From the records below, copy each line in which the string "compliance" occurs.

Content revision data
=====

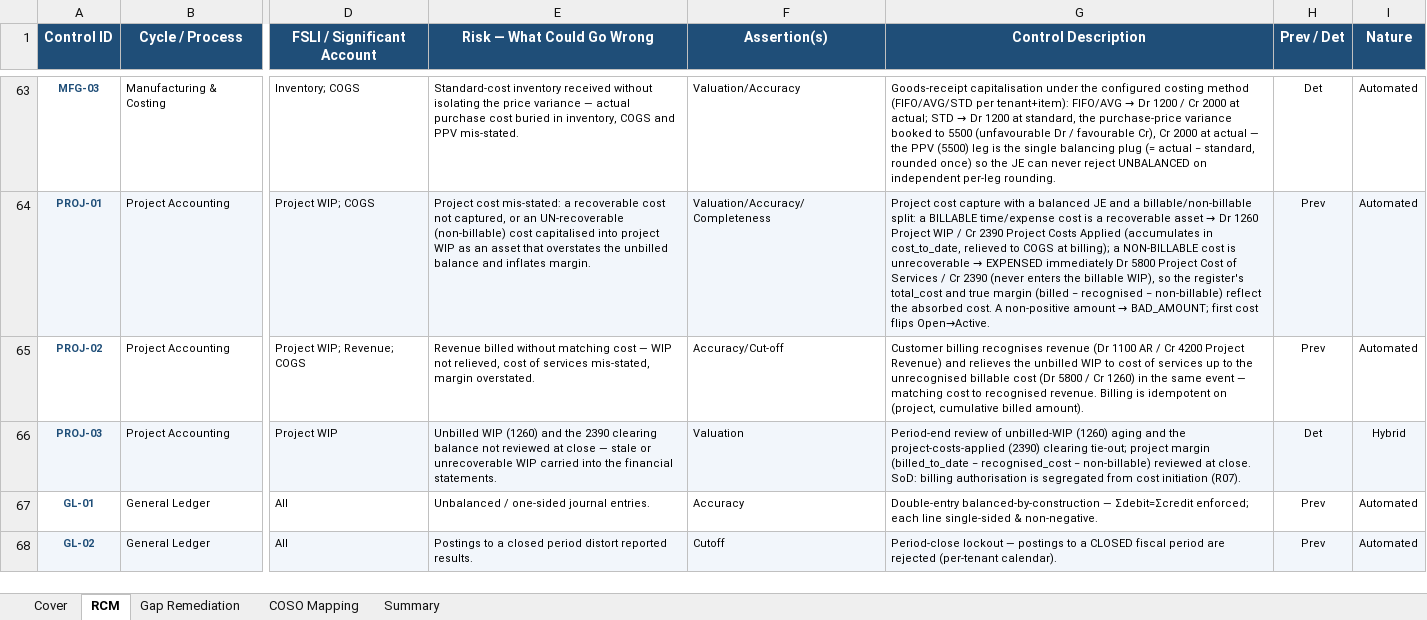
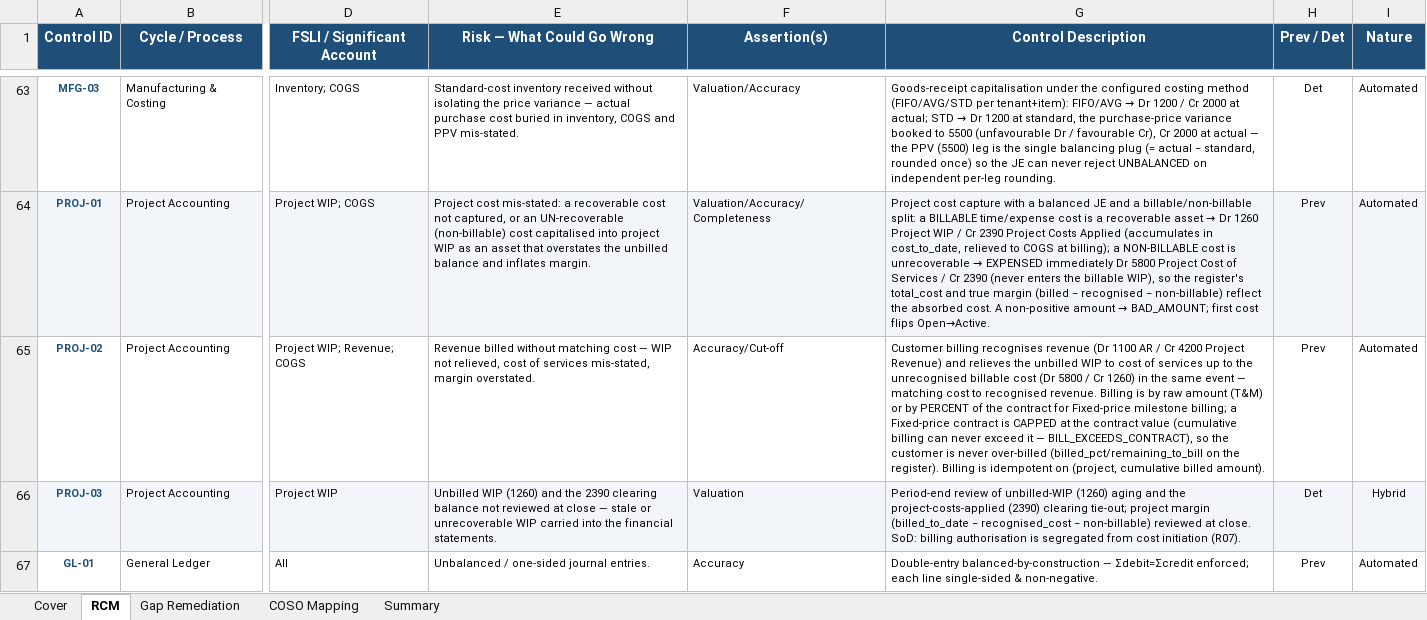
Before and after one commit to wayla69/invisibleERP, an Excel workbook: compliance/Oshinei_ERP_SOX_RCM_v1.xlsx, sheet RCM, drawn as a sheet; only a part is shown, gaps mark what is left out; the shorter side is filled out with more unchanged rows; values as stored, in another font and other column widths than the file's, no borders; the diff names each change by its address in the sheet, - before the commit and + after, or states it on an @@ line.

```diff
--- a/compliance/Oshinei_ERP_SOX_RCM_v1.xlsx (sheet RCM)
+++ b/compliance/Oshinei_ERP_SOX_RCM_v1.xlsx (sheet RCM)
-G65 (Control Description): …Billing is idempotent on…
+G65 (Control Description): …Billing is by raw amount (T&M) or by PERCENT of the contract for Fixed-price milestone billing; a Fixed-price contract is CAPPED at the contract value (cumulative billing can never exceed it — BILL_EXCEEDS_CONTRACT), so the customer is never over-billed (billed_pct/remaining_to_bill on the register). Billing is idempotent on…
```
Also changed, not shown: 6 other files.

=====

*RESPONSE BELOW*
Before and after one commit to wayla69/invisibleERP, an Excel workbook: compliance/Oshinei_ERP_SOX_RCM_v1.xlsx, sheet RCM, drawn as a sheet; only a part is shown, gaps mark what is left out; the shorter side is filled out with more unchanged rows; values as stored, in another font and other column widths than the file's, no borders; the diff names each change by its address in the sheet, - before the commit and + after, or states it on an @@ line.
--- a/compliance/Oshinei_ERP_SOX_RCM_v1.xlsx (sheet RCM)
+++ b/compliance/Oshinei_ERP_SOX_RCM_v1.xlsx (sheet RCM)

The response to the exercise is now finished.